The Dearman engine – a novel piston engine driven by the expansion of liquid nitrogen or liquid air, to produce clean power. Dearman engines operate like high-pressure steam engines, but the low boiling temperature of liquid nitrogen means that low-grade or ambient heat can be used as a heat source, eliminating the need for a traditional fuel.



The use of shore power is almost exclusively limited to the US and Western Europe. This is likely a combination of regulations (no idling zones), the prevalence of frozen transportation and availability of necessary power infrastructure. However, beyond the environmental benefit there is starting to be a growing body of evidence that suggests it can save carriers significant fuel expense. As such, it’s likely that additional shore power facilities will be built in coming years, allowing trucks to be operated without APUs.

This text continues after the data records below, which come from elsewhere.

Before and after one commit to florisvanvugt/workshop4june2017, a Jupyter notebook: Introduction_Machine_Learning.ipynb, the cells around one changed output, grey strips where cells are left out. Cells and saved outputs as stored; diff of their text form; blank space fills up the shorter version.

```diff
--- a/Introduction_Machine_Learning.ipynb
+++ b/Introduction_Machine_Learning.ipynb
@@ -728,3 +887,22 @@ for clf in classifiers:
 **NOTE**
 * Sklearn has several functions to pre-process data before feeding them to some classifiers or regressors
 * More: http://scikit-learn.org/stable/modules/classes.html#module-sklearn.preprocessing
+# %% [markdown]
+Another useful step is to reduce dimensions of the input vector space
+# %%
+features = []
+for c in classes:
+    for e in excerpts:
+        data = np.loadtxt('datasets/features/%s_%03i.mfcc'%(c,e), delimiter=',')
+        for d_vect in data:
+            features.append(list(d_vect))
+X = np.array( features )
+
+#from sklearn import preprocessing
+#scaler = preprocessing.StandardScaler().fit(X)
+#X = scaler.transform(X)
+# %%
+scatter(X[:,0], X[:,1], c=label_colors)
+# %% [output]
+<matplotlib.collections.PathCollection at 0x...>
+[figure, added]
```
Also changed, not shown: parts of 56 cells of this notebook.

The Dearman Engine represents a very novel approach to generating power. The fact that the technology is being trialled with a commercial operator is an indication of how advanced the solution is. The Dearman Engine, if proven to be successful, may prove to be a strong competition to other zero emission refrigeration solutions.


Related research:

Electric and Hybrid Trucks, Buses and Off-highway Insight Service – A quarterly insight service for the electric and hybrid truck, bus and off-highway vehicle markets.  The service provides regular insight, data and analysis on the move toward electrification in the medium, heavy and off-highway vehicles.

Hybrid and Electric Trucks and Buses – 2019The hybrid & electric truck and bus market is extremely dynamic and dependent upon factors including legislation, battery prices and the relative prices of electricity and diesel. The rate at which any given segment will grow is dependent on the interaction between these determining factors. This report breaks down the contributing growth factors and provides a credible market forecast based on the interacting variables derived from more than 40 hours of interviews.

If you’d like to learn more about these reports or have any questions, please contact us at info@interactanalysis.com

Posted by Alastair Hayfield

Alastair has over 10 years’ experience leading research activities in scaled, high-growth industrial and technology markets. At Interact Analysis he is responsible for electric trucks and buses, autonomous trucks and off-highway electrification. Read More